Problem to work on:
Pull every line of the entries that has the word "components".
-- Data listing follows --
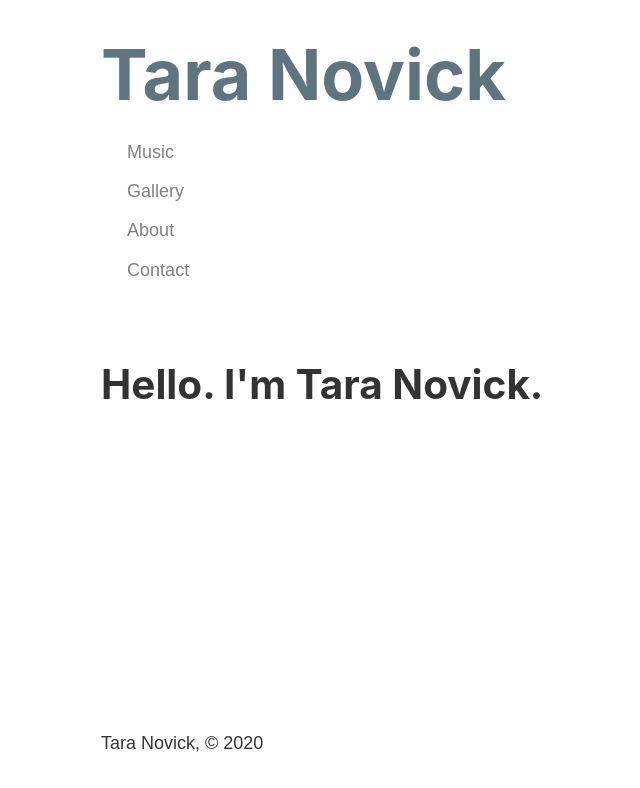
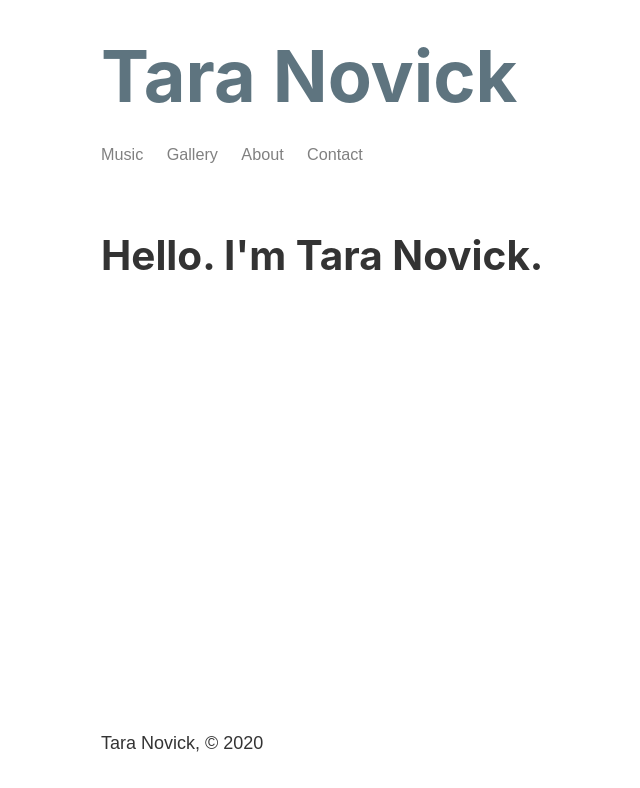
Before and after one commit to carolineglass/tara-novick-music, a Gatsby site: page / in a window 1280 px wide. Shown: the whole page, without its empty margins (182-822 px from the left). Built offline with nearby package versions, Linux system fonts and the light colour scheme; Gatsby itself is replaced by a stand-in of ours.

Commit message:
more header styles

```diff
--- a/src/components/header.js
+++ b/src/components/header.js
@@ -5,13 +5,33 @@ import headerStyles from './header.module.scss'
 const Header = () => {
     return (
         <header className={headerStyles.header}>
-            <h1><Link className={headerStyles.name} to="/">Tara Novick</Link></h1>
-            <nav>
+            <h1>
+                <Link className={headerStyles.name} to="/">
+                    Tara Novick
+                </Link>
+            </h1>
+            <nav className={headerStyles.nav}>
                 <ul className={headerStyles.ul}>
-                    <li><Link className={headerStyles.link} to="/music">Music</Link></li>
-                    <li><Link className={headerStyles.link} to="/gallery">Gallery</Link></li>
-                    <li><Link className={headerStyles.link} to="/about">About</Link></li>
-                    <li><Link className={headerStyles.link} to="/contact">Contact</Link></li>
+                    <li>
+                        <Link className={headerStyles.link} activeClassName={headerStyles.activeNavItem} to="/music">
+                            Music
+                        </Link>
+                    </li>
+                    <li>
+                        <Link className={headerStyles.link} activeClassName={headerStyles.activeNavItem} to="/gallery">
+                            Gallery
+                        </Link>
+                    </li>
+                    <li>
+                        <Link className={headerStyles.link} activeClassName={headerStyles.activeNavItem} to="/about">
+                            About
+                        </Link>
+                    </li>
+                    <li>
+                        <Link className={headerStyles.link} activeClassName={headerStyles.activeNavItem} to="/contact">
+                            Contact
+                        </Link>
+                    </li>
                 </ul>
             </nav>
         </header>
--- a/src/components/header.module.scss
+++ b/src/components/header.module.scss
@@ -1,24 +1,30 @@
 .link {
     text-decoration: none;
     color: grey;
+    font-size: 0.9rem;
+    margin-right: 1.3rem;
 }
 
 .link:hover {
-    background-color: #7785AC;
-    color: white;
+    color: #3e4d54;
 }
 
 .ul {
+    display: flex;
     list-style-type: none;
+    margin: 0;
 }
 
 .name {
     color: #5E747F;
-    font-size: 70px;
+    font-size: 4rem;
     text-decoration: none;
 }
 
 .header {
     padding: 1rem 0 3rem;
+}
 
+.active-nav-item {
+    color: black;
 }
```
-- Data listing concluded --
Response below:
--- a/src/components/header.js
+++ b/src/components/header.js
--- a/src/components/header.module.scss
+++ b/src/components/header.module.scss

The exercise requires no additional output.